- It should be an offer for a full-time continuous work.
- It should be paid work.Seasonal work will not count.
- Seasonal work will not count.
- You should have an offer for at least a year of work
- The work should match the occupation listed as your Skill Type 0 or Skill Level A or B of the NOC.
How to score the 10 points?
You can get the points for a valid job offer. Only under the following conditions, would the job offer be considered as valid:
||Maximum of 10 Points
|You currently work in Canada on a temporary work permit.
||Your work permit is valid under both circumstances, that is - when you apply, as well as when your visa is issued (or you are authorized to work in Canada without a work permit when your visa is issued) AND Based on a positive Labour Market Impact Assessment (LMIA) from the Employment and Social Development Canada (ESDC), your work permit has been issued by the IRCC. The LMIA would have been applied for, by your employer. And further down, you’d have attached the LMIA to your application to the IRCC.AND You are working for an employer named on your work permit. In addition, they would have made you a permanent job offer based on the fact that you’re being accepted as a skilled worker.
|You currently work in Canada at a job which is exempt from the Labour Market Impact Assessment requirement under an international agreement, or a federal-provincial agreement.
||Your work permit is valid under both circumstances, that is - when you apply, as well as when your visa is issued (or you are authorized to work in Canada without a work permit when your visa is issued) AND Your present employer has made you a permanent job offer based on the fact that you’re being accepted as a skilled worker.

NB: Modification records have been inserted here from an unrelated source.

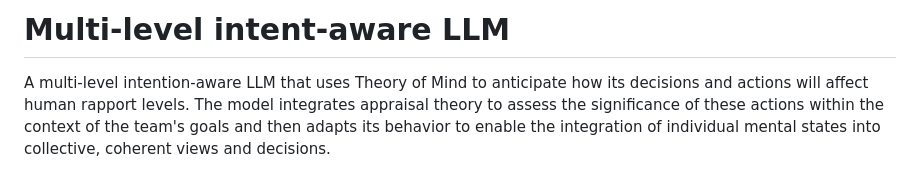
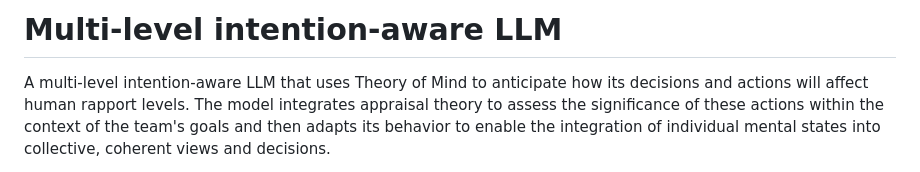
Before and after one commit to dollja/intent-aware-LLM-microservice, a Markdown page: README.md, the part around the change. GitHub-like rendering.

```diff
--- a/README.md
+++ b/README.md
@@ -1,4 +1,4 @@
-# Multi-level intent-aware LLM
+# Multi-level intention-aware LLM
 A multi-level intention-aware LLM that uses Theory of Mind to anticipate how its decisions and actions will affect human rapport  levels. The model integrates appraisal theory to assess the significance of these actions within the context of the team's goals and then adapts its behavior to enable the integration of individual mental states into collective, coherent views and decisions.
 
 --
```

You currently don’t have a work permit, or you don’t plan to work in Canada before getting a PR visa.
You currently work in Canada, and you have a different employer offering you a permanent full-time job
You currently work in Canada in a job which is exempt from a LMIA requirement, but not under any agreement - either international or federal-provincial.
An employer has made you a permanent job offer based on the fact that you are being accepted as a skilled worker
That same employer has a positive Labour Impact Assessment from ESDC